              alternatives: ["Linear", "Binary Logit", "Ordered Logit", "Multinomial Logit", "Poisson", "Quasi-Poisson", "NBD"], 
              name: "formType", default_value: "Linear",
              prompt: "Type of regression"})
var formMissing = form.comboBox({label: "Missing data", 
              alternatives: ["Error if missing data", "Exclude cases with missing data", "Use partial data (pairwise correlations)", "Multiple imputation"], 
              name: "formMissing", default_value: "Exclude cases with missing data",
              prompt: "Treatment of missing data values"})
if(formMissing.getValue() == "Multiple imputation")
    form.dropBox({label: "Auxiliary variables",
            types:["Variable: Numeric, Date, Money, Categorical, OrderedCategorical"], 
            name: "formAuxiliaryVariables", 
            required: false, 
            prompt: "Additional variable(s) to use when conducting imputation"})
var formOutput = form.comboBox({label: "Output", 
              alternatives: ["ANOVA", "Summary", "Detail"], 
              name: "formOutput", default_value: "ANOVA",
              prompt: "Type of output produced"})
form.checkBox({label: "Variable names", name: "formNames", default_value: false, prompt: "Whether to use variable names instead of labels"})
if((formType.getValue() == "Linear") && formMissing.getValue() != "Use partial data (pairwise correlations)" && formMissing.getValue() != "Multiple imputation")
    form.checkBox({label: "Robust standard errors", name: "formRobustSE", default_value: false,
                   prompt: "Compute standard errors that are robust to violations of the assumption of constant variance"})

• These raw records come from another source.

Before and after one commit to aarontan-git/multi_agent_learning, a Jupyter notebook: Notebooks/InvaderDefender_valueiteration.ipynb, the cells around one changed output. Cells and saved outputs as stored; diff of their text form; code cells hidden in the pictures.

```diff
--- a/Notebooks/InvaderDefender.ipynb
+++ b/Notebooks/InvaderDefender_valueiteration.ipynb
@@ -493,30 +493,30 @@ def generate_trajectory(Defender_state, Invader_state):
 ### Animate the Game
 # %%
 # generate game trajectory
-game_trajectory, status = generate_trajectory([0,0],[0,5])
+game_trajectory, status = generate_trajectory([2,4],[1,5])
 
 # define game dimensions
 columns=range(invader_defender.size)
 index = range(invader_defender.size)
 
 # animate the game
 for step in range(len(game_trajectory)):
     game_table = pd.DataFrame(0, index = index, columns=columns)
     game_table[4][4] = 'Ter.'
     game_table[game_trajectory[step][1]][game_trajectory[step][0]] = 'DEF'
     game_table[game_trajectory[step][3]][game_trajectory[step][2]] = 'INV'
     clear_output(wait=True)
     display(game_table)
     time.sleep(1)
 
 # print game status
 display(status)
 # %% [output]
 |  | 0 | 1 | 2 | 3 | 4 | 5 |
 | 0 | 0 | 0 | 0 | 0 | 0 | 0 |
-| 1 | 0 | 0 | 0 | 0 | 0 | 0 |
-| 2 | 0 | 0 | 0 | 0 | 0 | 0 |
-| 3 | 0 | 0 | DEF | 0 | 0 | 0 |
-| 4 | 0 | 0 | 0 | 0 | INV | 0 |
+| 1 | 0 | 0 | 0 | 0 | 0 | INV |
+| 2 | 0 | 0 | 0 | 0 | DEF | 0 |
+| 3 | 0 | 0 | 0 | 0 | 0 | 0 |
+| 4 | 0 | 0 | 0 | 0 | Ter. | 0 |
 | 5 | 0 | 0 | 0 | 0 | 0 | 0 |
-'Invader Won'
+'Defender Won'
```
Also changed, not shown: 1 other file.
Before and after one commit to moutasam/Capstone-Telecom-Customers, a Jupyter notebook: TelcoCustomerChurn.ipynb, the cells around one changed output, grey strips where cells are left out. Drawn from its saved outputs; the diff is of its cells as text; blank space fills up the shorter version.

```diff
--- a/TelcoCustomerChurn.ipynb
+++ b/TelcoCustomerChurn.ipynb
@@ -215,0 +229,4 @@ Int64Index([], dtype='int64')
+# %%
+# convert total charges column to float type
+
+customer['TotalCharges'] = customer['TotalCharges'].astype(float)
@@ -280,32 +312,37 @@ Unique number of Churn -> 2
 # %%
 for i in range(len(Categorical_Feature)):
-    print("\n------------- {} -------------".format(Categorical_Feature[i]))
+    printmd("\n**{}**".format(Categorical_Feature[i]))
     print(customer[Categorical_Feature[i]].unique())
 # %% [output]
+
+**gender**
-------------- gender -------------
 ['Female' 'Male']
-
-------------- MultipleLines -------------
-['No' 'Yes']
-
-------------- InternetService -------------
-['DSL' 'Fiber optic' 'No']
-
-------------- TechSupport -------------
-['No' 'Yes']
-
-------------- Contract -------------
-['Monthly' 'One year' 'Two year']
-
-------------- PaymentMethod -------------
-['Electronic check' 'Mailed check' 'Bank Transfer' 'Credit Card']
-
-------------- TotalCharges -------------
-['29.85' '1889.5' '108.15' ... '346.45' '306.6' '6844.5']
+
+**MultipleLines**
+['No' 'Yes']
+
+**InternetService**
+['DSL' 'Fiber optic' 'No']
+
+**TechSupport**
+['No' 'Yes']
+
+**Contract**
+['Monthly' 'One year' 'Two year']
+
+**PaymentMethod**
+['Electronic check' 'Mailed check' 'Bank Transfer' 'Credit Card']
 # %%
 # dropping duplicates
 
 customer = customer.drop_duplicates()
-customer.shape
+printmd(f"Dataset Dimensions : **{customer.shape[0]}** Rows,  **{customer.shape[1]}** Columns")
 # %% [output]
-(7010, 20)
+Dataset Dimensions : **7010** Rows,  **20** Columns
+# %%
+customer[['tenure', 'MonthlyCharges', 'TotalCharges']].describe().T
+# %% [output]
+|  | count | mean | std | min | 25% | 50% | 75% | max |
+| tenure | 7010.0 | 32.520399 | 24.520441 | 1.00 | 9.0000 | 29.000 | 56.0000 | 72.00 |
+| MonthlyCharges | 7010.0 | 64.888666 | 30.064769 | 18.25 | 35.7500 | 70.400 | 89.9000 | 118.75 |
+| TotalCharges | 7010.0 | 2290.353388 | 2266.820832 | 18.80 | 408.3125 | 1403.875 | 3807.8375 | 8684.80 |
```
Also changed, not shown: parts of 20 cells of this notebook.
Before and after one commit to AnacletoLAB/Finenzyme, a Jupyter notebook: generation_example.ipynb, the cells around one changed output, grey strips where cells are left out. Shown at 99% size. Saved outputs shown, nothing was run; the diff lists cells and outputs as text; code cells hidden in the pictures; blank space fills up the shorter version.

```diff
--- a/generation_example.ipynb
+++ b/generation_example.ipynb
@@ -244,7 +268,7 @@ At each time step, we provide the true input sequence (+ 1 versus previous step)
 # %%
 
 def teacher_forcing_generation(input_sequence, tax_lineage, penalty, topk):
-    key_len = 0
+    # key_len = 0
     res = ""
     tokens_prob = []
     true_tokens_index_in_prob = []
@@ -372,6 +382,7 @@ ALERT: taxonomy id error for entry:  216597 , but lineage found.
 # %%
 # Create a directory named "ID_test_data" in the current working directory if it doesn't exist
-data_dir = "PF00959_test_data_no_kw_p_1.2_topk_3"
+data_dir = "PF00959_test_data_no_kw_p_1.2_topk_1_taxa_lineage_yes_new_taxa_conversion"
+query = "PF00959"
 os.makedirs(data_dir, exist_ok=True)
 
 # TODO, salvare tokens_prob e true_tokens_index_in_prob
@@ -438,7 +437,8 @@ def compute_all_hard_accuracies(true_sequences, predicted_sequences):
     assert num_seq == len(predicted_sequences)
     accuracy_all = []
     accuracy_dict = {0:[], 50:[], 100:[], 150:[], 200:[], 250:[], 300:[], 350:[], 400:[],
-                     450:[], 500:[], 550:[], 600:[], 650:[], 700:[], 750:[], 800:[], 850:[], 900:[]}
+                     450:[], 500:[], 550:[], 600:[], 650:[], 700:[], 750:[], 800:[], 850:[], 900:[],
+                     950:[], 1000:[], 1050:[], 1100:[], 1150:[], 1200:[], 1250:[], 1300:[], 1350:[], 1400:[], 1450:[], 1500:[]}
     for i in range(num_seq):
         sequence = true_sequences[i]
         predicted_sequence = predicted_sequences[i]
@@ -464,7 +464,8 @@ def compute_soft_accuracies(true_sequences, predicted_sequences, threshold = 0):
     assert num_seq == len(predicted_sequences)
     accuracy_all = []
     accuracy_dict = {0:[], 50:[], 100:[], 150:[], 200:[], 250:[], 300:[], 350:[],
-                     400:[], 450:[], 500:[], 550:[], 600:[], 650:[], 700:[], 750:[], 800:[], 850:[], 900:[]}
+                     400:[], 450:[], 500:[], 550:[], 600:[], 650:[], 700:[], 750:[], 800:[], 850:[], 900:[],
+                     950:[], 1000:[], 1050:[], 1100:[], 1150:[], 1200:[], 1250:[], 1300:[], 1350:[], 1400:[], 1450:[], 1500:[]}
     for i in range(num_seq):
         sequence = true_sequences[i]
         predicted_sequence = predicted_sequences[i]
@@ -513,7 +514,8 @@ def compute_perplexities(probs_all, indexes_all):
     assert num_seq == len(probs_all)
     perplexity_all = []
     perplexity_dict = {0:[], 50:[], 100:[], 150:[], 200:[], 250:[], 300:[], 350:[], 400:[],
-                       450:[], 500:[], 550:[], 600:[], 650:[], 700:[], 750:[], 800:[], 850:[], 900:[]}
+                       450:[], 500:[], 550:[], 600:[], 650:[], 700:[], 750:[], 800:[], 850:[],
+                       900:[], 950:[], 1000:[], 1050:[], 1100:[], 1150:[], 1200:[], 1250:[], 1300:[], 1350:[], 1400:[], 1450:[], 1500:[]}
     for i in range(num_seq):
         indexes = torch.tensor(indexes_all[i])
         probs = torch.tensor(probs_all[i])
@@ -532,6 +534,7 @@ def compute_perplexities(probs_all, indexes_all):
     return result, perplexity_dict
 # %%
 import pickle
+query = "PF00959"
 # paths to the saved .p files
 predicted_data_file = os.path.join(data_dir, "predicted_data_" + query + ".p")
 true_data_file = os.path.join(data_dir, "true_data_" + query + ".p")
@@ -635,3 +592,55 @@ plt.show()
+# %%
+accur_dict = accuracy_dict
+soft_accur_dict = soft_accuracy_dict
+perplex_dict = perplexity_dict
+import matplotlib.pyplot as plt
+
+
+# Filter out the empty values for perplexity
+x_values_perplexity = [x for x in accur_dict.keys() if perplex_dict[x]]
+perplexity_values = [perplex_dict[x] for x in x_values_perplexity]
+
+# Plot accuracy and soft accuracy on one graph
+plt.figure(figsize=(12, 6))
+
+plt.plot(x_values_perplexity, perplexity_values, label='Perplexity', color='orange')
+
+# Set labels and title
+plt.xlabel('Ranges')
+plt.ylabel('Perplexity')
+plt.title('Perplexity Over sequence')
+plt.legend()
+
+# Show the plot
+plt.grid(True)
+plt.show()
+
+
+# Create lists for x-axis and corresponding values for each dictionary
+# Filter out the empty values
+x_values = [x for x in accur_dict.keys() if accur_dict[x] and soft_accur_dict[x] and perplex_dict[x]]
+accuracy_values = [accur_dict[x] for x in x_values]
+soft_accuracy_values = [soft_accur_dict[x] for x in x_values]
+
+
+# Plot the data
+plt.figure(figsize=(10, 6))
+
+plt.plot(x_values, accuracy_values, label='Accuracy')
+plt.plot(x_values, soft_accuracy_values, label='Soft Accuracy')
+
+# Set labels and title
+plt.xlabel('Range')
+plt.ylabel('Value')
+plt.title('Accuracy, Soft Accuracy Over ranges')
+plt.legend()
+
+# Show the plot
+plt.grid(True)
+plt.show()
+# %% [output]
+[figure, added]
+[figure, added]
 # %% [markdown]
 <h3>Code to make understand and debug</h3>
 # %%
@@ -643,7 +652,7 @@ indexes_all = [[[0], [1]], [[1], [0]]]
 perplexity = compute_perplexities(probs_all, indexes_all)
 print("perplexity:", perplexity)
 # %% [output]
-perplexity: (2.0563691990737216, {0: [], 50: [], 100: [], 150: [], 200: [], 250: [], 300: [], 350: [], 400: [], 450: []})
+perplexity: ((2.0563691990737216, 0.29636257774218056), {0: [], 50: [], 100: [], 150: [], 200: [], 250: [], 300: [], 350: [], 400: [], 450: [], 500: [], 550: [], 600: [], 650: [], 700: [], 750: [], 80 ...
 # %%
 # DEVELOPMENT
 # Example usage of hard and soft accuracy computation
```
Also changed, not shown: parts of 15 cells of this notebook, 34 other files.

form.setHeading((formOutput.getValue() == "ANOVA" ? "ANOVA" : "Generalized Linear Model" ) +": " + formType.getValue());
glm <- Regression(QFormula(formOutcomeVariable ~ formPredictorVariables), weights = QPopulationWeight, subset = QFilter, missing = formMissing, output = formOutput,
         = get0("formRobustSE", ifnotfound = FALSE), type = formType, show.labels = !formNames, auxiliary = get0("formAuxiliaryVariables", ifnotfound = NULL))